The world is getting warmer. Complex and controversial computer models are used to predict future temperatures. But all we really "know" is based on actual measurements. The U.N. Intergovernmental Panel on Climate Change says the world has warmed about 0.8 degrees centigrade since 1880.
Early in this period, ocean temperatures were measured by dropping a bucket overboard and sticking a thermometer in it. Techniques evolved over time, leading to the use of satellites over the past 30 years.
Scientists have spent years massaging these data, but it's hard to compare buckets and satellites, particularly with such small temperature changes. To further complicate things, over the last decade, global temperatures have cooled. Also, it now seems that the hottest years of the last century were in the 1930s, not the 1990s, as we had been told earlier.
So, how confident are we of even measured temperatures, not to mention ones predicted by computer simulations of the entire world's climate ?
Warming is more bad than good. Any temperature changes, up or down, will have both positive and negative impacts. Extreme cold conditions lead to more deaths than hot ones. Warming conditions cause ocean levels to rise, but also allow forests and crops to grow faster. Effects can also be regional; there is some ice melting in the Arctic, but ice is increasing in the larger Antarctic.

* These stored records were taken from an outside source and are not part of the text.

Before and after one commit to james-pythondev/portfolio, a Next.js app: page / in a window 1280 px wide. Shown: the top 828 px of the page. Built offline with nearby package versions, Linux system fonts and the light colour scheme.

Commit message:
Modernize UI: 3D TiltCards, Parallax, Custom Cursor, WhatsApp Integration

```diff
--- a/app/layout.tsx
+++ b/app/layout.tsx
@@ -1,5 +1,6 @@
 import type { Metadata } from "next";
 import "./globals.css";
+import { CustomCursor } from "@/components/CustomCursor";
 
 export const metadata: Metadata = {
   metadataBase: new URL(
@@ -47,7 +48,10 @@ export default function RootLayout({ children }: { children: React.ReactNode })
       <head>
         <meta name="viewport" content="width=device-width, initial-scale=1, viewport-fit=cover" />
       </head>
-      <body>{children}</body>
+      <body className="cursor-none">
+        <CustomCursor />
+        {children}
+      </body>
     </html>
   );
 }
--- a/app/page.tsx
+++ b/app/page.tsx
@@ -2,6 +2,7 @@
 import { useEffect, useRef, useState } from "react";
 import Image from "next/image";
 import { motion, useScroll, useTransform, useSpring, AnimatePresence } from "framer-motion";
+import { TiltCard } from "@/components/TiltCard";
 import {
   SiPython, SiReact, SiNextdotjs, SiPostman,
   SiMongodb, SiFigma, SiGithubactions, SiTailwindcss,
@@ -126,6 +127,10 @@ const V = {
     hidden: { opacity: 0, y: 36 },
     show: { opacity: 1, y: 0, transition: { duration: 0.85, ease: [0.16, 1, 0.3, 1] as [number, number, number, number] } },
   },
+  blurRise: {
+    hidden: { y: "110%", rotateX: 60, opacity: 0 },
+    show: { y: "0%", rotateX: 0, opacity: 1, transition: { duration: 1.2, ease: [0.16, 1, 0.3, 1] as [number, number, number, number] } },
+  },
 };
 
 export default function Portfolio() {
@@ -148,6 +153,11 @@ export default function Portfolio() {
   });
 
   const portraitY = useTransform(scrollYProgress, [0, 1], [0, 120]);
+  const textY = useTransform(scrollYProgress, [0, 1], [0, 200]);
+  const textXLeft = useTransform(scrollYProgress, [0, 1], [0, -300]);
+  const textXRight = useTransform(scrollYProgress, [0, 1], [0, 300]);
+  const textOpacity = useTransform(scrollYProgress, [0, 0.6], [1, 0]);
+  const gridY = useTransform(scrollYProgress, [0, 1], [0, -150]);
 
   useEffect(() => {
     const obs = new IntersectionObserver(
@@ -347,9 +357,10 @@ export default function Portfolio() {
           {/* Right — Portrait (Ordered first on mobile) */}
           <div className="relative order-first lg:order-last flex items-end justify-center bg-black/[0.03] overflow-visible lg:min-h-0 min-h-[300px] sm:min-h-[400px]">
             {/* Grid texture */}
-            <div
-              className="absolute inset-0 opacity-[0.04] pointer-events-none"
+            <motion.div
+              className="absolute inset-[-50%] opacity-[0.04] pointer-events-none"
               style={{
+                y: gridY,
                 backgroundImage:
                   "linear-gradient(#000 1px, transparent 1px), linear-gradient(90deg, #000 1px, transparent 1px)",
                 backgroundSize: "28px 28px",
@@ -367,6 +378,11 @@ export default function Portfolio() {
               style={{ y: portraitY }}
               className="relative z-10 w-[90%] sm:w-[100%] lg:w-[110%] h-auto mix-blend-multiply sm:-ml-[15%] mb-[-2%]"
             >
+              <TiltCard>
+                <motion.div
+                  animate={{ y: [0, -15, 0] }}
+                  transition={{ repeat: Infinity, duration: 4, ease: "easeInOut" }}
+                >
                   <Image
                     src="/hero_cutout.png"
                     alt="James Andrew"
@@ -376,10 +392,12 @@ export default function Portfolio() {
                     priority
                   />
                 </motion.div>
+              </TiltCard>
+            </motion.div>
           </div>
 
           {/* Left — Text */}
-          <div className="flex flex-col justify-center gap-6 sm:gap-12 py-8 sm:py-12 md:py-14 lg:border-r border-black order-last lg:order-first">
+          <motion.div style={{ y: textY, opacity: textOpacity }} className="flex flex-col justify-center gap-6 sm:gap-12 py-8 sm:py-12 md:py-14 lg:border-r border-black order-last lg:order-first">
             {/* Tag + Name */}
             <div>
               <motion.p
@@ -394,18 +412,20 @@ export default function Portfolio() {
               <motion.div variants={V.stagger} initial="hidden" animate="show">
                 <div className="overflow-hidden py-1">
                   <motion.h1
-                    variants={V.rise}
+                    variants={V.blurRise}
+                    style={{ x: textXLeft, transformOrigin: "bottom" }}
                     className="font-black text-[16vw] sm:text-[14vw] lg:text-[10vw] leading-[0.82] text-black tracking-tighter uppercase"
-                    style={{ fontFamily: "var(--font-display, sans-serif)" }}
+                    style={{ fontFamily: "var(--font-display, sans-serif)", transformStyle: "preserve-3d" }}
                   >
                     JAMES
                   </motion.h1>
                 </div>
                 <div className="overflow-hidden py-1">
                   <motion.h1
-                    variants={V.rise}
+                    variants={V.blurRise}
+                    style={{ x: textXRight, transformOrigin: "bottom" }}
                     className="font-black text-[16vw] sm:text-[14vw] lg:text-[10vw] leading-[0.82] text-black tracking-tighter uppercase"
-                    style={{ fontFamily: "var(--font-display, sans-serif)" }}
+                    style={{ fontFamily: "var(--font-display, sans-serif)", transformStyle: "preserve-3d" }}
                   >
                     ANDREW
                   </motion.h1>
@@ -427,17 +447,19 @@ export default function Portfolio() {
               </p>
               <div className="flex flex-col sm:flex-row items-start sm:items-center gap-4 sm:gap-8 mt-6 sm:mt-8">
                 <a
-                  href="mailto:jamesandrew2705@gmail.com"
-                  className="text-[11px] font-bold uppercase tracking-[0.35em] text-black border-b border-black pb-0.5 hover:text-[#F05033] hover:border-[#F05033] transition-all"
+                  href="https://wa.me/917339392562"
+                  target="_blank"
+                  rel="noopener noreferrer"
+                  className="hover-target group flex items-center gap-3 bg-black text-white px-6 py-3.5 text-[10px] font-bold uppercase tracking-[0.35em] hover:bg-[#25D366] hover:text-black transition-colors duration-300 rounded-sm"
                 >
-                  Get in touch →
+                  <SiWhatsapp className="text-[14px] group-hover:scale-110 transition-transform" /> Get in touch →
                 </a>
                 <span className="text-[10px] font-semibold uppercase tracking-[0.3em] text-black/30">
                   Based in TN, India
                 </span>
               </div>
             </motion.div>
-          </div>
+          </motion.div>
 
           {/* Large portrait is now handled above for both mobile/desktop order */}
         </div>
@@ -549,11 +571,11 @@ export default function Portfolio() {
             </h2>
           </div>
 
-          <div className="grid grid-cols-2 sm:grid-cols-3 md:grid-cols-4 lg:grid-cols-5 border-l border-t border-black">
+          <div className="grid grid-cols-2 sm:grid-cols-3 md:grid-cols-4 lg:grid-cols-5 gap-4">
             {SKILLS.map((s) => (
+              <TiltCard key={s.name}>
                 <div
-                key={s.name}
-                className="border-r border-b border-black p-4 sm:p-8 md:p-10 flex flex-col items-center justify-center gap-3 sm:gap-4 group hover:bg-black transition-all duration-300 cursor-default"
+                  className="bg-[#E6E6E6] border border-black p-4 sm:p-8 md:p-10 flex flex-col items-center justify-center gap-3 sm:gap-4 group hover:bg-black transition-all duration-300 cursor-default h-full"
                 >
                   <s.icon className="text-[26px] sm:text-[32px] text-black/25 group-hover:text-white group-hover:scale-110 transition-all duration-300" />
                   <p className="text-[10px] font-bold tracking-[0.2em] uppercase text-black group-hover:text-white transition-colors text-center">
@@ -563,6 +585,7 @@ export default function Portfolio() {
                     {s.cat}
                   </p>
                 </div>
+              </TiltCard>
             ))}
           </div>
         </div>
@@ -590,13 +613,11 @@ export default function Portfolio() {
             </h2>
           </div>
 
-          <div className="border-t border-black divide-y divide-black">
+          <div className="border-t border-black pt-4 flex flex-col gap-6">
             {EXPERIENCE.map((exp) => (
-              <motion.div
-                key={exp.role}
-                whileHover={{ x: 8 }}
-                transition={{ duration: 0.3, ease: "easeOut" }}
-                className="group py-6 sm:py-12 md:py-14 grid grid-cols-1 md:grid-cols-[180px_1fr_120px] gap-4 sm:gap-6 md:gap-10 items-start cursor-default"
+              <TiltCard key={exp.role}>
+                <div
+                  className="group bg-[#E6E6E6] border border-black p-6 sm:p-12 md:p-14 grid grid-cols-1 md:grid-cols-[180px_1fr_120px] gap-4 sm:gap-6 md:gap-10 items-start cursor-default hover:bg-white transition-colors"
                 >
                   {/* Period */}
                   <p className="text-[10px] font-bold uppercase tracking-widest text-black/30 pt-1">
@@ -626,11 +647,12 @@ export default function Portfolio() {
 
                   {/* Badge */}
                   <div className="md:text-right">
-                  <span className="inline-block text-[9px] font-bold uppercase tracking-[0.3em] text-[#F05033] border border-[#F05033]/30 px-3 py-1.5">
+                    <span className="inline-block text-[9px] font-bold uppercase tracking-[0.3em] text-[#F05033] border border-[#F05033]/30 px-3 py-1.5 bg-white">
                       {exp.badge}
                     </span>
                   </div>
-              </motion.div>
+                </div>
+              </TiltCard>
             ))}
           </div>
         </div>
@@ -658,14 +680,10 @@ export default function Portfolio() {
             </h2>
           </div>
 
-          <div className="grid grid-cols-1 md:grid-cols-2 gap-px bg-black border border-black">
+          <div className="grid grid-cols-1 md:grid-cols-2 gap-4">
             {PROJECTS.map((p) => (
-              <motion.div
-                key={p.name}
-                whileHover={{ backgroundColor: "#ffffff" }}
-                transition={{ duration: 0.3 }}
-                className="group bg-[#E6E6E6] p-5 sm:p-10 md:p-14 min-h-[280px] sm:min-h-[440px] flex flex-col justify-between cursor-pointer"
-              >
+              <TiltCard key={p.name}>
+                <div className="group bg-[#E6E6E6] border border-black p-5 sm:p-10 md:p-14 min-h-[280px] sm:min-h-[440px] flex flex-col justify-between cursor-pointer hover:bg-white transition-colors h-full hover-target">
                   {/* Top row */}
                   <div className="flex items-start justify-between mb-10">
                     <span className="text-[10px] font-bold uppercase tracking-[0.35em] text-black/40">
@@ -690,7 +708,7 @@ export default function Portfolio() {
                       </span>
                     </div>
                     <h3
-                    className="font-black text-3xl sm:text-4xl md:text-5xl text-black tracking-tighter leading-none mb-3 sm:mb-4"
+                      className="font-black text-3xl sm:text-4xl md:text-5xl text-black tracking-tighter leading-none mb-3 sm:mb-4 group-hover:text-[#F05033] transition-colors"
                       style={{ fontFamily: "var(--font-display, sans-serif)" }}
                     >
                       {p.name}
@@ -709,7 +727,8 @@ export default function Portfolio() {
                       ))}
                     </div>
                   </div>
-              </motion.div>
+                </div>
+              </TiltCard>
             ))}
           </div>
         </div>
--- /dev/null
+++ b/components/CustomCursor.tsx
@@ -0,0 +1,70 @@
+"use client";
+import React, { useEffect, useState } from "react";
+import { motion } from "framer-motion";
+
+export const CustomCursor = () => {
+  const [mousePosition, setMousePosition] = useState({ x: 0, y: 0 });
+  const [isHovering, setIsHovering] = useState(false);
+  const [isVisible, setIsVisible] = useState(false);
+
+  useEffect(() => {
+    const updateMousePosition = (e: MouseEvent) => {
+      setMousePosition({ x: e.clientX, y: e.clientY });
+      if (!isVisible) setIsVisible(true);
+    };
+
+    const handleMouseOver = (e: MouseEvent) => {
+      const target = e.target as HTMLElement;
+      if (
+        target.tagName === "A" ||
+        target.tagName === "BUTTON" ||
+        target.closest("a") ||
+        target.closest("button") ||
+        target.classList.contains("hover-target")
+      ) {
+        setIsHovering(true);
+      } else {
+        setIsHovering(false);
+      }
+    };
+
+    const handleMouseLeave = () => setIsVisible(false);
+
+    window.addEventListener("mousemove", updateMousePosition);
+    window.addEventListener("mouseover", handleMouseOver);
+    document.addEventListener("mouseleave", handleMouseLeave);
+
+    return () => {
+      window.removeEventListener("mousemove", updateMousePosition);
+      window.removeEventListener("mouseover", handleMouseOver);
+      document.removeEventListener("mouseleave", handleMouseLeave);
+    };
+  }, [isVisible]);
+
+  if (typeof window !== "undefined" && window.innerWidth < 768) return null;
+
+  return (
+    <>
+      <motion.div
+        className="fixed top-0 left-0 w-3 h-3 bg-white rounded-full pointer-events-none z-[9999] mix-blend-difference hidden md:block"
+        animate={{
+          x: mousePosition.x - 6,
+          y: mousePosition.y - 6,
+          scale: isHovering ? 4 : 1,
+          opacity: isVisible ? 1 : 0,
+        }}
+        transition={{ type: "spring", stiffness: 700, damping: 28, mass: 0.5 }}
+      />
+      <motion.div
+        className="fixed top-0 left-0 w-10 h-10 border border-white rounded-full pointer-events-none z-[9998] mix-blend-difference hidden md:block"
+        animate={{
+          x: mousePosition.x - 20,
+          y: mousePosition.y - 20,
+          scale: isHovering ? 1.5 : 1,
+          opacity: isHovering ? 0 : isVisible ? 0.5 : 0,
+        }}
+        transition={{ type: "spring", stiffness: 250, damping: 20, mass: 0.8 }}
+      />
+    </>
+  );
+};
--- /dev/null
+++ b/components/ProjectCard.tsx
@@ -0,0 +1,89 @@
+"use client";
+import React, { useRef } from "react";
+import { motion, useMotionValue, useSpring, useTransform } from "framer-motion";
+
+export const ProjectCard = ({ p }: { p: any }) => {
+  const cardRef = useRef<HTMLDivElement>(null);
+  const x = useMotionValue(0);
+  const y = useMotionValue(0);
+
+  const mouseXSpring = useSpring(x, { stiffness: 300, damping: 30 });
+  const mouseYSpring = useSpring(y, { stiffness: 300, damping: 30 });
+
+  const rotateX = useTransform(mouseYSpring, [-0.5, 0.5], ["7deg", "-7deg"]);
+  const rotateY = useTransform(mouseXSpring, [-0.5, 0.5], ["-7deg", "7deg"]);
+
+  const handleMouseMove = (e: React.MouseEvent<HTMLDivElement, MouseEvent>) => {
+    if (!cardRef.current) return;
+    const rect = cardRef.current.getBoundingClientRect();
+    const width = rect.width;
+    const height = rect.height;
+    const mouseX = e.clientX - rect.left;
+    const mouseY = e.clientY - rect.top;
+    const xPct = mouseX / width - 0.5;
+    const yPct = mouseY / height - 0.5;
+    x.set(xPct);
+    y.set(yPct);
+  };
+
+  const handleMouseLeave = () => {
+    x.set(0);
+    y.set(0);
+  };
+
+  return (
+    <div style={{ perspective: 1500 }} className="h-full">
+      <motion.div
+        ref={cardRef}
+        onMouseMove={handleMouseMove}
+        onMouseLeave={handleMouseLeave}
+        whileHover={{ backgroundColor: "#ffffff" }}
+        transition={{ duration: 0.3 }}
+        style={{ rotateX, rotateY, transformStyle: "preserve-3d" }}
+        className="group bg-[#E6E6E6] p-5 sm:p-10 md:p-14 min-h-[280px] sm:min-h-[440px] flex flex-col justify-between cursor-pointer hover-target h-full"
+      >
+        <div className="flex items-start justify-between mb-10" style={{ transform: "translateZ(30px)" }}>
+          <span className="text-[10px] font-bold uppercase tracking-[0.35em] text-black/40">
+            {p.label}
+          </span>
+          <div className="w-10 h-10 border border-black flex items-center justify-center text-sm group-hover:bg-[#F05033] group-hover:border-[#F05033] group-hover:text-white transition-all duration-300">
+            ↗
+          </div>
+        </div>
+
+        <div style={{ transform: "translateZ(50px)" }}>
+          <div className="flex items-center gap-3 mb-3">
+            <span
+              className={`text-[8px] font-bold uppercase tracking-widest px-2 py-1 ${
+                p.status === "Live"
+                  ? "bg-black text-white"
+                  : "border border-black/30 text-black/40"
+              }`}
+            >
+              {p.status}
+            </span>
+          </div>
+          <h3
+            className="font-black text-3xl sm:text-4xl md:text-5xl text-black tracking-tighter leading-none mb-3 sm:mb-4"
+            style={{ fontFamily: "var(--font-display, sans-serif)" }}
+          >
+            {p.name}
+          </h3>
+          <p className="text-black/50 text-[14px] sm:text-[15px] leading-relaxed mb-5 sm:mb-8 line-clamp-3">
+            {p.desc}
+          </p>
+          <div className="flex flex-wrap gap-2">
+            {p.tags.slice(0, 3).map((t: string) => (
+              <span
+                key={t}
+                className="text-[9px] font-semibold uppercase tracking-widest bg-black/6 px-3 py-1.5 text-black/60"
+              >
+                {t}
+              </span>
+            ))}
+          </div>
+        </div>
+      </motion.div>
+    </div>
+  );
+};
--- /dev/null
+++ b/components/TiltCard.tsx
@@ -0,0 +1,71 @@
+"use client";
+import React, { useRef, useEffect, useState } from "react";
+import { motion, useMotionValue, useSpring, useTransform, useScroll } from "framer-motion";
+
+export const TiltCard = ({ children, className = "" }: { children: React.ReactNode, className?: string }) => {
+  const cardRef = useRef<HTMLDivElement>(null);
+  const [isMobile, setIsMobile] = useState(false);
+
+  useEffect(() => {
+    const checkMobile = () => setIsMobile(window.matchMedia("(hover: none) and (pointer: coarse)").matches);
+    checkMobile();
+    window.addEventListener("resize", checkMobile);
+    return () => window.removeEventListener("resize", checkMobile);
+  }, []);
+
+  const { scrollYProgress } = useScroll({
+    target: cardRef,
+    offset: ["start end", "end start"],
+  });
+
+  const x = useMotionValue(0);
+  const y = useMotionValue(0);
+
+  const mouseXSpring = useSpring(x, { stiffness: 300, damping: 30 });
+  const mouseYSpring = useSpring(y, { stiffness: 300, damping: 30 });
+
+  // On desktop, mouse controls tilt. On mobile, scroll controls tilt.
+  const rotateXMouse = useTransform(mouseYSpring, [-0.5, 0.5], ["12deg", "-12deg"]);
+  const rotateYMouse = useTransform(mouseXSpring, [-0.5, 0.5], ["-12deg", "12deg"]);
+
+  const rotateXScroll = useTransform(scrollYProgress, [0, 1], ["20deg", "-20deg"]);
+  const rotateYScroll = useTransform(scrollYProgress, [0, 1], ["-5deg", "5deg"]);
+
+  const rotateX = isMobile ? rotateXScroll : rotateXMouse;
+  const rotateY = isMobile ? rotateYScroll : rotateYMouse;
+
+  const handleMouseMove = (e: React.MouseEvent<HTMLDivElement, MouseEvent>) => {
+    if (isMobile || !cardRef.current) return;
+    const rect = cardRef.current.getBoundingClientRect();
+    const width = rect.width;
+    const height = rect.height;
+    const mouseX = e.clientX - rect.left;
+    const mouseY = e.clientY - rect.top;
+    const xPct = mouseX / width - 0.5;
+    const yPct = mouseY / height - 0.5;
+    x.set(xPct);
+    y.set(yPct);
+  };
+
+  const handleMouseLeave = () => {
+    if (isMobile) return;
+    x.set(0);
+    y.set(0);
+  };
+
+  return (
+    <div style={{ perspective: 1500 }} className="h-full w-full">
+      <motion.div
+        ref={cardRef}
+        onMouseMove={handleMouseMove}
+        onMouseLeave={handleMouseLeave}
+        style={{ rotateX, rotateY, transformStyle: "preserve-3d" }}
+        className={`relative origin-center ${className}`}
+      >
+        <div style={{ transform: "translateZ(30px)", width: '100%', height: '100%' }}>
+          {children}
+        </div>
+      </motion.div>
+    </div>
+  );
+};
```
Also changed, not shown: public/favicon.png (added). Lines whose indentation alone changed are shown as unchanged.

Are we really sure that the world is at just the right temperature, and any increases will be catastrophic ?
Humans are causing the warming. Atmospheric carbon dioxide levels have increased over the last century or so. But water vapor still provides over 95 percent of greenhouse gas influences. So, how likely is it that the very small percent of carbon dioxide produced by humans is causing warming?
The IPCC's 2007 science report lists seven global warming indicators. For two of these indicators, it is said to be "likely" (at least 66 percent chance) that mankind is a contributor, and for the other five, human contributions are deemed "more likely than not" (at least 51 percent chance).
Hardly a ringing endorsement of human-caused global warming !
We know how to fix global warming. Congress and the administration think so, as they steam ahead with "cap and trade" or other costly schemes to control carbon dioxide.
Meanwhile, scientists are still studying fixes ranging from focusing more on other greenhouse gases to reducing deforestation to shooting particulates into the atmosphere to reflect sunlight. Others suggest that we simply adapt, if necessary, to possible warming impacts, such as slow increases in ocean water levels.
The bottom line: We don't know enough to spend megabucks on speculative solutions to what may be a nonproblem. Instead, let's move ahead on two common-sense fronts.
First, we should expand measures which make sense from several angles, including possible warming. Improved energy efficiencies, cleaner coal technologies and more nuclear power all make sense. Wind and solar can also play a role.
Second, we need serious scientific debate of the four issues I raised. But this time, let's listen carefully to both believers and skeptics. That's the way science is supposed to work.